_Exercise instructions_.
From the first line to the last, reproduce the records below exactly, omitting any picture.

[Collected data]

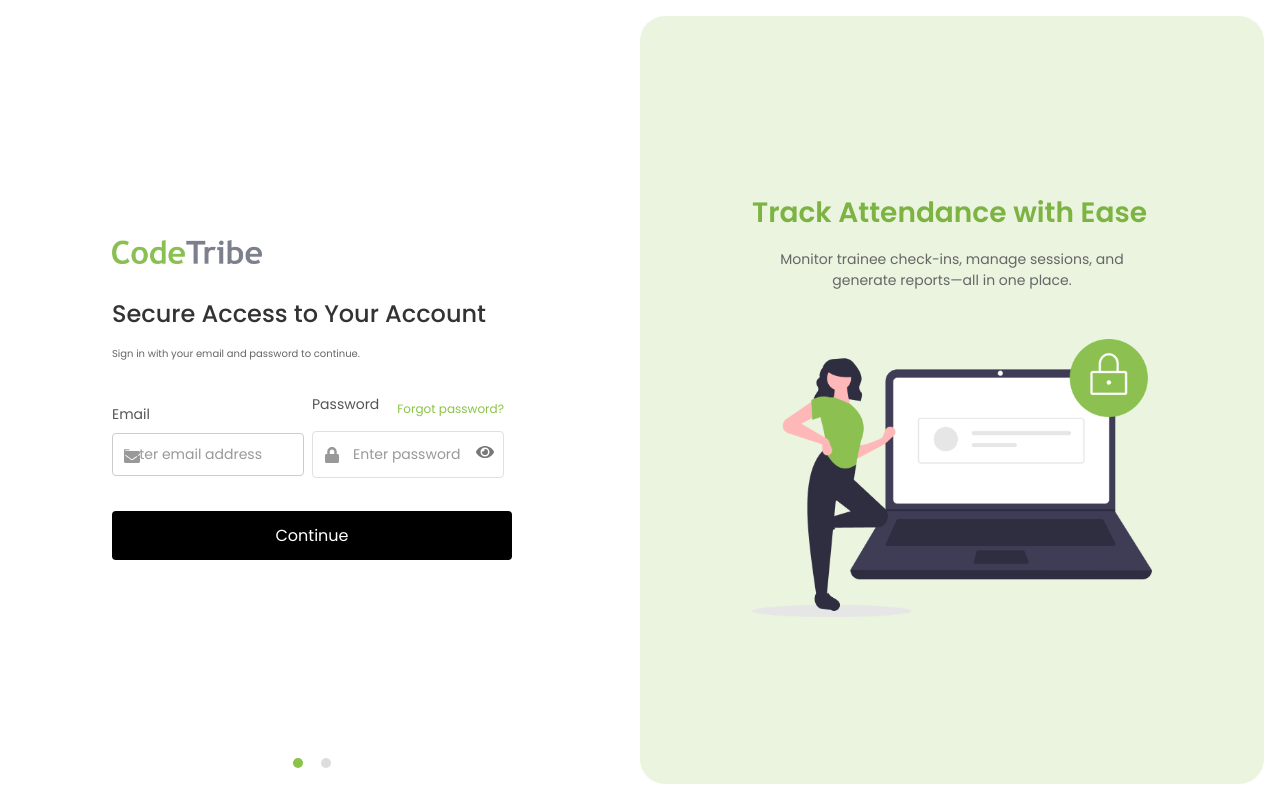
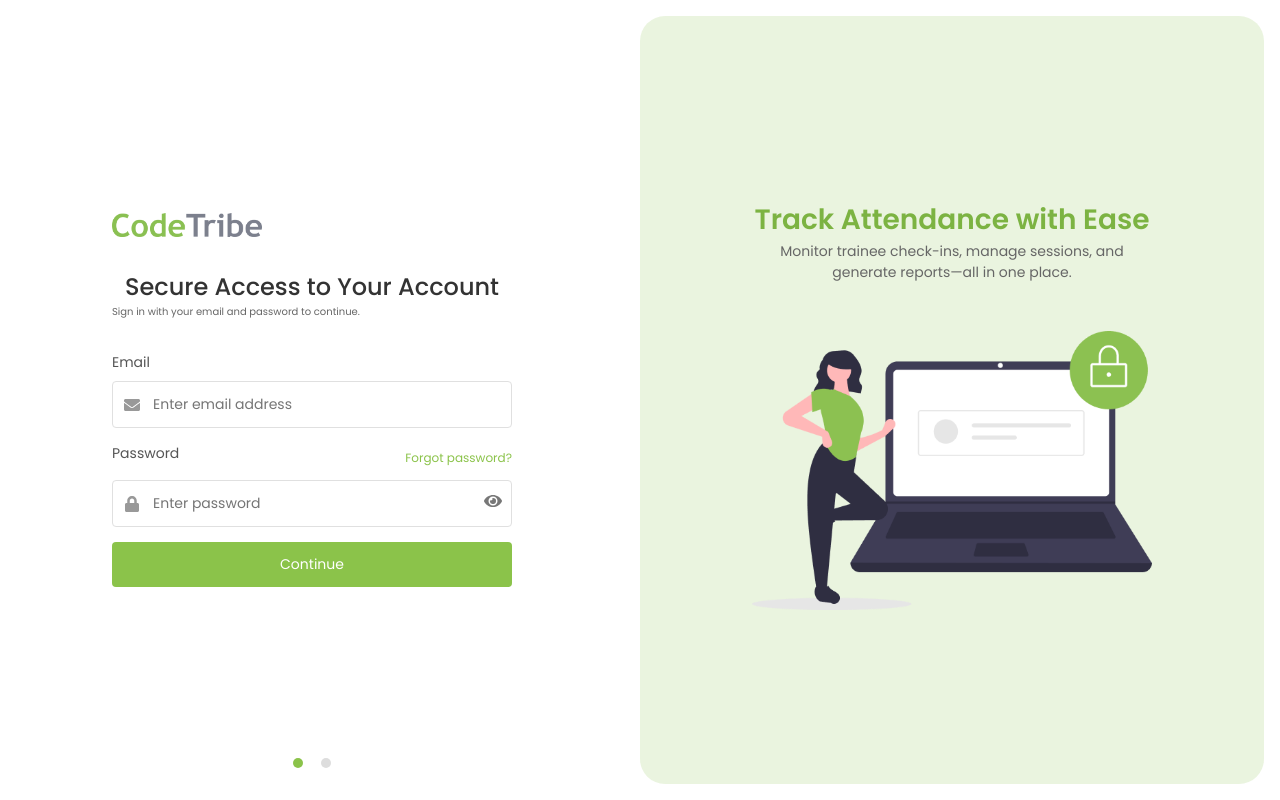
Before and after one commit to Soweto-CodeTribe/TimeManagementSystemAdmin, a React (Vite) app: page /login in a window 1280 px wide. Built offline with nearby package versions, Linux system fonts and the light colour scheme.

Commit message:
adddUserCss updated

```diff
--- a/src/Components/styling/AddUserForm.css
+++ b/src/Components/styling/AddUserForm.css
@@ -10,25 +10,25 @@
   margin: 0 auto; /* Center the form */
 }
 
-h1 {
+.add-user-form-container h1 {
   color: #333;
   margin-bottom: 5px;
   font-size: 24px;
 }
 
-p {
+.add-user-form-container p {
   color: #666;
   margin-top: 0;
   font-size: 14px;
 }
 
-.navigation {
+.add-user-form-container .navigation {
   color: #888;
   font-size: 12px;
   margin-bottom: 20px;
 }
 
-h2 {
+.add-user-form-container h2 {
   color: #333;
   font-size: 18px;
   display: flex;
@@ -36,7 +36,7 @@
   margin-bottom: 15px;
 }
 
-.info-icon {
+.add-user-form-container .info-icon {
   width: 20px;
   height: 20px;
   border: 1px solid #999;
@@ -49,22 +49,22 @@
   font-size: 12px;
 }
 
-.form-group {
+.add-user-form-container .form-group {
   margin-bottom: 15px;
 }
 
-label {
+.add-user-form-container label {
   display: block;
   color: #555;
   font-size: 14px;
   margin-bottom: 5px;
 }
 
-input[type="text"],
-input[type="email"],
-input[type="tel"],
-input[type="number"],
-select {
+.add-user-form-container input[type="text"],
+.add-user-form-container input[type="email"],
+.add-user-form-container input[type="tel"],
+.add-user-form-container input[type="number"],
+.add-user-form-container select {
   width: 100%;
   padding: 10px;
   border: 1px solid #ccc;
@@ -76,13 +76,13 @@
   margin-bottom: 5px;
 }
 
-input::placeholder,
-select {
+.add-user-form-container input::placeholder,
+.add-user-form-container select {
   color: #999;
 }
 
-button[type="submit"],
-button[type="button"] {
+.add-user-form-container button[type="submit"],
+.add-user-form-container button[type="button"] {
   background-color: #000;
   color: white;
   border: none;
@@ -94,44 +94,44 @@
   margin-top: 15px;
 }
 
-button[type="submit"]:disabled,
-button[type="button"]:disabled {
+.add-user-form-container button[type="submit"]:disabled,
+.add-user-form-container button[type="button"]:disabled {
   background-color: #ccc;
   cursor: not-allowed;
 }
 
-.nav-item {
+.add-user-form-container .nav-item {
   color: #555;
   cursor: pointer;
 }
 
-.nav-item.active {
+.add-user-form-container .nav-item.active {
   color: #000; /* Black for active item */
   font-weight: bold;
 }
 
-.nav-item:hover {
+.add-user-form-container .nav-item:hover {
   color: #4CAF50; /* Darker green on hover */
 }
 
-.checkbox-group {
+.add-user-form-container .checkbox-group {
   display: flex;
   align-items: center;
   margin-bottom: 15px;
 }
 
-.checkbox-group input[type="checkbox"] {
+.add-user-form-container .checkbox-group input[type="checkbox"] {
   width: auto;
   margin-right: 10px;
 }
 
-.checkbox-group label {
+.add-user-form-container .checkbox-group label {
   font-size: 12px;
   color: #555;
   flex: 1;
 }
 
-.modal-overlay {
+.add-user-form-container .modal-overlay {
   position: fixed;
   top: 0;
   left: 0;
@@ -144,7 +144,7 @@
   z-index: 1000;
 }
 
-.modal-content {
+.add-user-form-container .modal-content {
   background-color: white;
   padding: 20px;
   border-radius: 8px;
@@ -154,7 +154,7 @@
   text-align: center;
 }
 
-.modal-content button {
+.add-user-form-container .modal-content button {
   background-color: #000;
   color: white;
   border: none;
@@ -164,18 +164,16 @@
   margin-top: 10px;
 }
 
-
-
 /* Responsive Layout */
 @media (min-width: 600px) {
-  .form-group {
+  .add-user-form-container .form-group {
     display: inline-block;
     width: 48%; /* Adjust for spacing */
     margin-right: 2%;
   }
 
   /* Remove margin-right from the last element in a row */
-  .form-group:nth-child(2n) {
+  .add-user-form-container .form-group:nth-child(2n) {
     margin-right: 0;
   }
 }
```
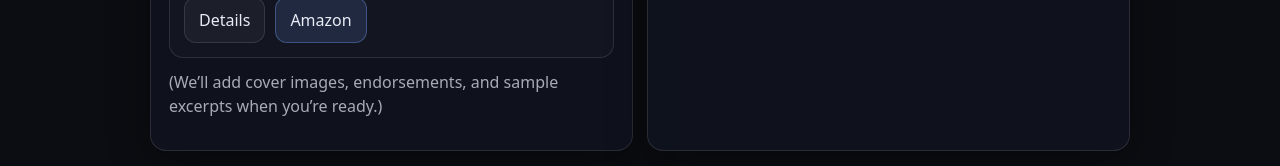
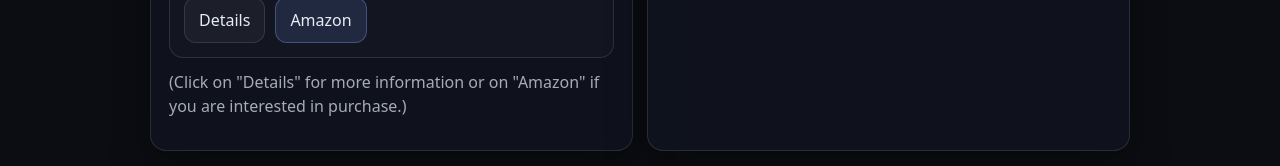
Before and after one commit to azfarsamin/cccframework, a Next.js app: page /work in a window 1280 px wide. Shown: the part 634-800 px from the top of the page. Built offline with nearby package versions, Linux system fonts and the light colour scheme.

Commit message:
Update page.tsx

```diff
--- a/app/work/page.tsx
+++ b/app/work/page.tsx
@@ -55,7 +55,7 @@ export default function WorkPage() {
           </div>
 
           <p className="muted" style={{ marginTop: 12 }}>
-            (We’ll add cover images, endorsements, and sample excerpts when you’re ready.)
+            (Click on "Details" for more information or on "Amazon" if you are interested in purchase.)
           </p>
         </div>
 
```
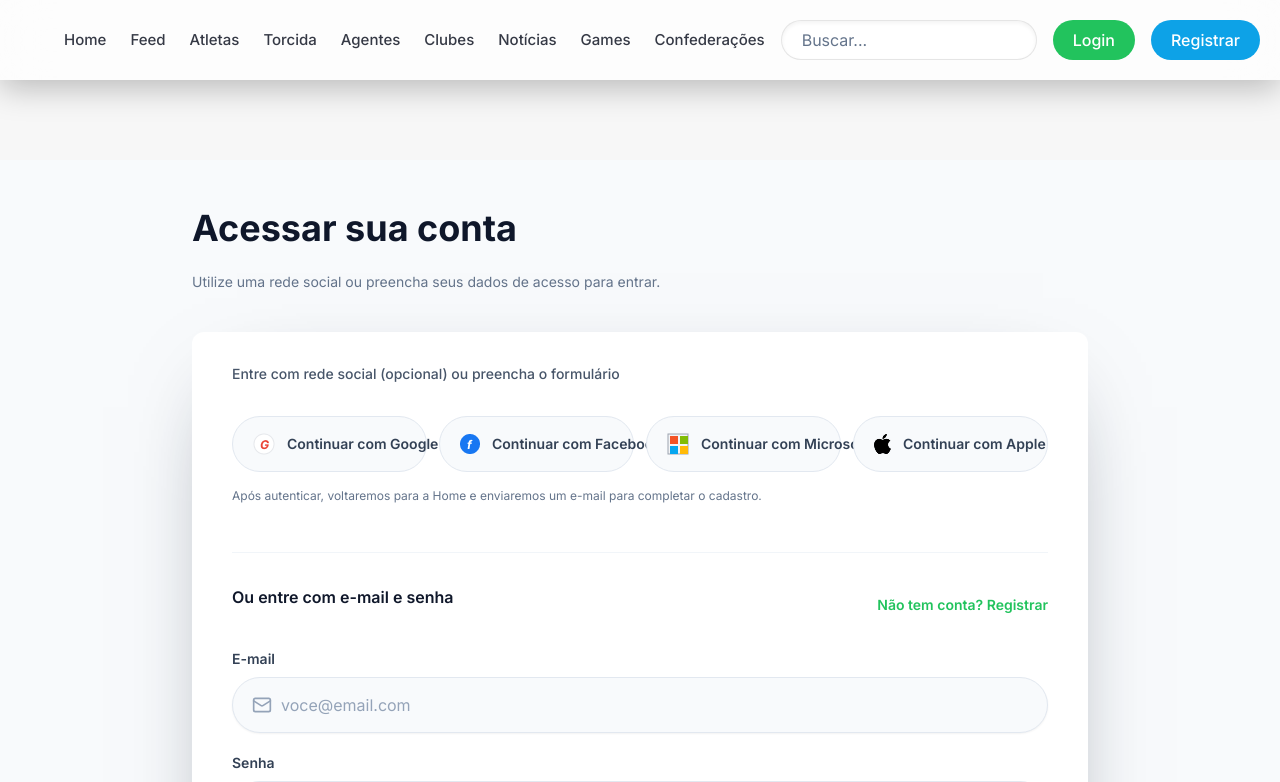
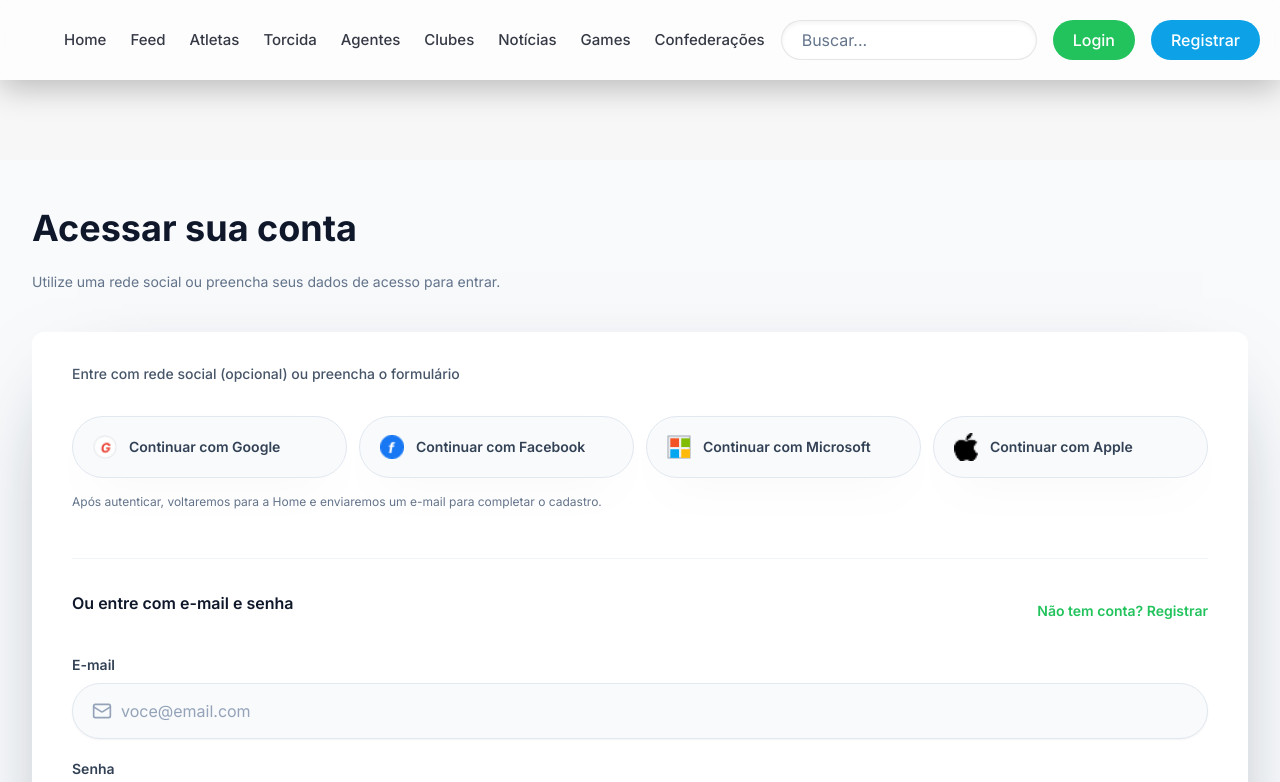
Before and after one commit to aspepper/vitrine-de-craques-web-site, a Next.js app: page /login in a window 1280 px wide. Shown: the top 782 px of the page. Built offline with nearby package versions, Linux system fonts and the light colour scheme; no server answers.

Commit message:
Increase login content width

```diff
--- a/app/(auth)/login/page.tsx
+++ b/app/(auth)/login/page.tsx
@@ -45,7 +45,7 @@ export default function LoginPage() {
   return (
     <div className="flex min-h-screen flex-col bg-slate-50">
       <main className="container mx-auto flex-grow py-12">
-        <div className="mx-auto flex w-full max-w-4xl flex-col gap-10">
+        <div className="flex w-full flex-col gap-10">
           <div className="space-y-2">
             <h1 className="text-3xl font-bold text-slate-900 md:text-4xl">Acessar sua conta</h1>
             <p className="text-sm text-muted-foreground">
```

_Solution to the problem_.
Before and after one commit to Soweto-CodeTribe/TimeManagementSystemAdmin, a React (Vite) app: page /login in a window 1280 px wide. Built offline with nearby package versions, Linux system fonts and the light colour scheme.

Commit message:
adddUserCss updated

```diff
--- a/src/Components/styling/AddUserForm.css
+++ b/src/Components/styling/AddUserForm.css
@@ -10,25 +10,25 @@
   margin: 0 auto; /* Center the form */
 }
 
-h1 {
+.add-user-form-container h1 {
   color: #333;
   margin-bottom: 5px;
   font-size: 24px;
 }
 
-p {
+.add-user-form-container p {
   color: #666;
   margin-top: 0;
   font-size: 14px;
 }
 
-.navigation {
+.add-user-form-container .navigation {
   color: #888;
   font-size: 12px;
   margin-bottom: 20px;
 }
 
-h2 {
+.add-user-form-container h2 {
   color: #333;
   font-size: 18px;
   display: flex;
@@ -36,7 +36,7 @@
   margin-bottom: 15px;
 }
 
-.info-icon {
+.add-user-form-container .info-icon {
   width: 20px;
   height: 20px;
   border: 1px solid #999;
@@ -49,22 +49,22 @@
   font-size: 12px;
 }
 
-.form-group {
+.add-user-form-container .form-group {
   margin-bottom: 15px;
 }
 
-label {
+.add-user-form-container label {
   display: block;
   color: #555;
   font-size: 14px;
   margin-bottom: 5px;
 }
 
-input[type="text"],
-input[type="email"],
-input[type="tel"],
-input[type="number"],
-select {
+.add-user-form-container input[type="text"],
+.add-user-form-container input[type="email"],
+.add-user-form-container input[type="tel"],
+.add-user-form-container input[type="number"],
+.add-user-form-container select {
   width: 100%;
   padding: 10px;
   border: 1px solid #ccc;
@@ -76,13 +76,13 @@
   margin-bottom: 5px;
 }
 
-input::placeholder,
-select {
+.add-user-form-container input::placeholder,
+.add-user-form-container select {
   color: #999;
 }
 
-button[type="submit"],
-button[type="button"] {
+.add-user-form-container button[type="submit"],
+.add-user-form-container button[type="button"] {
   background-color: #000;
   color: white;
   border: none;
@@ -94,44 +94,44 @@
   margin-top: 15px;
 }
 
-button[type="submit"]:disabled,
-button[type="button"]:disabled {
+.add-user-form-container button[type="submit"]:disabled,
+.add-user-form-container button[type="button"]:disabled {
   background-color: #ccc;
   cursor: not-allowed;
 }
 
-.nav-item {
+.add-user-form-container .nav-item {
   color: #555;
   cursor: pointer;
 }
 
-.nav-item.active {
+.add-user-form-container .nav-item.active {
   color: #000; /* Black for active item */
   font-weight: bold;
 }
 
-.nav-item:hover {
+.add-user-form-container .nav-item:hover {
   color: #4CAF50; /* Darker green on hover */
 }
 
-.checkbox-group {
+.add-user-form-container .checkbox-group {
   display: flex;
   align-items: center;
   margin-bottom: 15px;
 }
 
-.checkbox-group input[type="checkbox"] {
+.add-user-form-container .checkbox-group input[type="checkbox"] {
   width: auto;
   margin-right: 10px;
 }
 
-.checkbox-group label {
+.add-user-form-container .checkbox-group label {
   font-size: 12px;
   color: #555;
   flex: 1;
 }
 
-.modal-overlay {
+.add-user-form-container .modal-overlay {
   position: fixed;
   top: 0;
   left: 0;
@@ -144,7 +144,7 @@
   z-index: 1000;
 }
 
-.modal-content {
+.add-user-form-container .modal-content {
   background-color: white;
   padding: 20px;
   border-radius: 8px;
@@ -154,7 +154,7 @@
   text-align: center;
 }
 
-.modal-content button {
+.add-user-form-container .modal-content button {
   background-color: #000;
   color: white;
   border: none;
@@ -164,18 +164,16 @@
   margin-top: 10px;
 }
 
-
-
 /* Responsive Layout */
 @media (min-width: 600px) {
-  .form-group {
+  .add-user-form-container .form-group {
     display: inline-block;
     width: 48%; /* Adjust for spacing */
     margin-right: 2%;
   }
 
   /* Remove margin-right from the last element in a row */
-  .form-group:nth-child(2n) {
+  .add-user-form-container .form-group:nth-child(2n) {
     margin-right: 0;
   }
 }
```
Before and after one commit to azfarsamin/cccframework, a Next.js app: page /work in a window 1280 px wide. Shown: the part 634-800 px from the top of the page. Built offline with nearby package versions, Linux system fonts and the light colour scheme.

Commit message:
Update page.tsx

```diff
--- a/app/work/page.tsx
+++ b/app/work/page.tsx
@@ -55,7 +55,7 @@ export default function WorkPage() {
           </div>
 
           <p className="muted" style={{ marginTop: 12 }}>
-            (We’ll add cover images, endorsements, and sample excerpts when you’re ready.)
+            (Click on "Details" for more information or on "Amazon" if you are interested in purchase.)
           </p>
         </div>
 
```
Before and after one commit to aspepper/vitrine-de-craques-web-site, a Next.js app: page /login in a window 1280 px wide. Shown: the top 782 px of the page. Built offline with nearby package versions, Linux system fonts and the light colour scheme; no server answers.

Commit message:
Increase login content width

```diff
--- a/app/(auth)/login/page.tsx
+++ b/app/(auth)/login/page.tsx
@@ -45,7 +45,7 @@ export default function LoginPage() {
   return (
     <div className="flex min-h-screen flex-col bg-slate-50">
       <main className="container mx-auto flex-grow py-12">
-        <div className="mx-auto flex w-full max-w-4xl flex-col gap-10">
+        <div className="flex w-full flex-col gap-10">
           <div className="space-y-2">
             <h1 className="text-3xl font-bold text-slate-900 md:text-4xl">Acessar sua conta</h1>
             <p className="text-sm text-muted-foreground">
```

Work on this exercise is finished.